Re: Homosexual Scouting
Monica Pilman (TACVMCP@VM.TCS.TULANE.EDU)
Wed, 29 May 1991 09:18:02 CDT
I've enjoyed reading the discussion/debate on homosexuality and religion,
but it is time to re-iterate that it is "okay to disagree, but not okay
to be disagreeable." I've seen some fairly warm flames starting up...
and it would be a shame to spoil this discussion with personal attacks
on people who happen to disagree with you.
And in case you think that it is wrong for people to disagree with you:
that you are the possesor of the "one, true Boy Scouting ideal"...consider
how much we, as a population, disagree about things in other fields too.
Disagreement and dissent are as important to a free and civilized
society as concensus and cooperation. If a dissenter can poke holes in
your arguments, see it as an opportunity to learn from this, and
patch your logic and rationale to make it stronger. But please don't poke
holes in the dissenter!
I personally have no objection to a leader with any sort of sexual
preferences as long as he (1) does not sexually abuse my son, and (2) does
not in any way flaunt his preferences, and (3) does not try to convince my
son that his way, whatever it is, is the "right way". My son is only 11
years old, but I have already talked to him about sex, and made sure
he has good, fact based reference books available in the house. We also

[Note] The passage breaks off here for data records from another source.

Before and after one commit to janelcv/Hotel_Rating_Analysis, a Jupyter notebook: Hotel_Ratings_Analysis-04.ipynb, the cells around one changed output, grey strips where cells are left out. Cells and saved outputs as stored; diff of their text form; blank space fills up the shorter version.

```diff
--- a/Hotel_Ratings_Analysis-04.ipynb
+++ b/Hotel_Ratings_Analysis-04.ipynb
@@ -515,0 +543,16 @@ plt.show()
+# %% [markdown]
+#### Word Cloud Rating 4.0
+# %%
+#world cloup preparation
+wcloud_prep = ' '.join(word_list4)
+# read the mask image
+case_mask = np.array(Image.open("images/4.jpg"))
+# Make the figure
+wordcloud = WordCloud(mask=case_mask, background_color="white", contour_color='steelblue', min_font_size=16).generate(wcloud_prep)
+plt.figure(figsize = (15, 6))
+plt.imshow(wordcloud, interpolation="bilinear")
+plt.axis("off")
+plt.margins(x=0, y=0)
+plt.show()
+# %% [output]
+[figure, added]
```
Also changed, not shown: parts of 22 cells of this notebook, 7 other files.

frequently have family discussions that often center around some news article
one of us has read or seen on TV where our views on sex and sexual morality
are expressed & in which our son participates. A scout leader has no business

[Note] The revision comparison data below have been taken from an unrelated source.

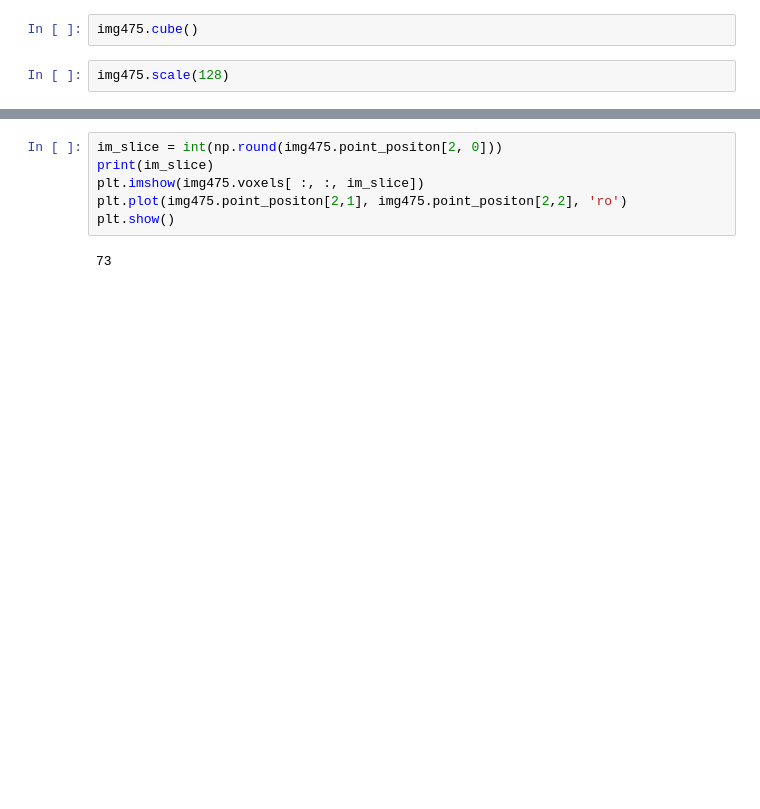
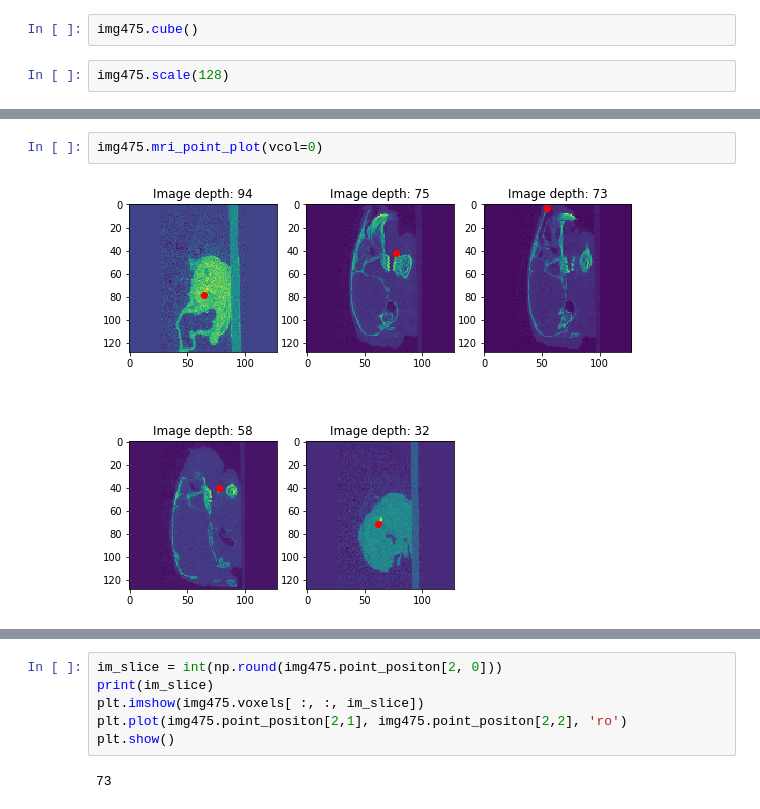
Before and after one commit to 3DLables/3DLabeler, a Jupyter notebook: EDATesting.ipynb, the cells around one changed output, grey strips where cells are left out. Cells and saved outputs as stored; diff of their text form; blank space fills up the shorter version.

```diff
--- a/EDATesting.ipynb
+++ b/EDATesting.ipynb
@@ -21,2 +25,6 @@ img475.scale(128)
+# %%
+img475.mri_point_plot(vcol=0)
+# %% [output]
+[figure, added]
 # %%
 mri_point_plot(img475.voxels, img475.point_positon)
```
Also changed, not shown: parts of 4 cells of this notebook.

discussing sex with my son at all, in my opinion, unless my son goes to
him as a trusted adult mentor asking for advice.
I had such a trusted adult mentor when I was a teenager, and she kept me
out of trouble and helped me cope with problems when I didn't feel

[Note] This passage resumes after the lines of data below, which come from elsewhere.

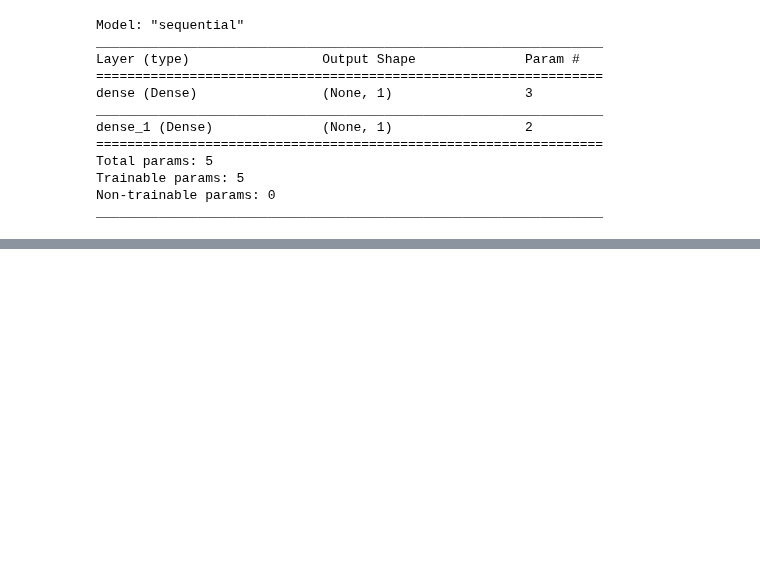
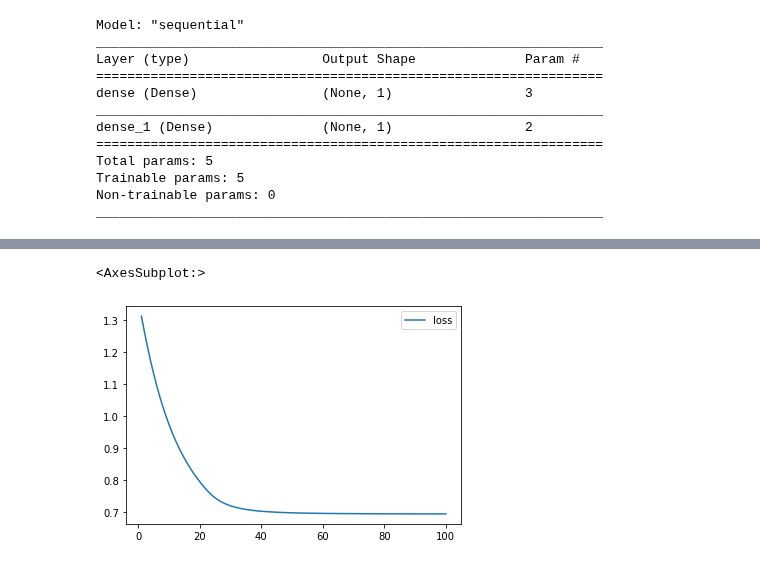
Before and after one commit to SDCoulter/mod19_neural, a Jupyter notebook: 01_hello_tensorflow.ipynb, the cells around one changed output, grey strips where cells are left out. Cells and saved outputs as stored; diff of their text form; code cells hidden in the pictures; blank space fills up the shorter version.

Commit message:
training and testing a neural network

```diff
--- a/01_hello_tensorflow.ipynb
+++ b/01_hello_tensorflow.ipynb
@@ -61,3 +61,6 @@ _________________________________________________________________
 # %%
 # Compile the Sequential model together and customize metrics.
 nn_model.compile(loss='binary_crossentropy', optimizer='adam', metrics=['accuracy'])
+# %%
+# Fit the model to the training data.
+fit_model = nn_model.fit(X_train_scaled, y_train, epochs=100)
@@ -63,0 +85,9 @@ nn_model.compile(loss='binary_crossentropy', optimizer='adam', metrics=['accurac
+# %%
+# Create a DataFrame to contain the training history.
+hist_df = pd.DataFrame(fit_model.history, index=range(1, len(fit_model.history["loss"])+1))
+
+# Plot the loss.
+hist_df.plot(y='loss')
+# %% [output]
+<AxesSubplot:>
+[figure, added]
```
Also changed, not shown: parts of 5 cells of this notebook.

comfortable going to Mom and Dad. She was more of a "friend who happens
to be an adult" than a parental figure...and there was never more to
the relationship than that on either of our parts. Such adult/child
friendships can be of enormous benefit to the child.
As for religion, I suppose you could best describe me as a lasped Catholic.
I believe, but I find myself pretty disgusted with the Catholic Church in
particular, and organized religions in general. And what I believe has
changed as I have matured, so that it no longer much resembles what I was
once taught as unquestionable truth. I am a heretic...I have questioned
the unquestionable truths of my church...but I have my beliefs. I keep
them to myself, and I generally expect other people to keep their
beliefs to themselves and not try to evangelize me. I can with a good
heart, say the Pledge and follow the Laws of the scouting organization.
If I could not, I would not belong. I agree with those who say that
EVERY organization discriminates in some way. An organization always
seperates "us" from "them", where "they" are different from "us" in some
way. This is the way of the world. There are some organizations where
the rules that exclude "them" are clearly injust and need to be changed,
but BSA is not, in my opinion, one of them, at least not with regards to
religion. I'd like to see the rules change in some ways, and the organization
I'd like to see become more open-minded and tolerant about some things...
but I am willing to work from within on these changes. Organizations not
only discriminate, but they also EVOLVE.
--- Monica Pilman
Unit Commissioner, Troop Committee Member
New Orleans Area Council
Terry Howerton Sakima Group, Inc. SCOUTER Magazine Kansas City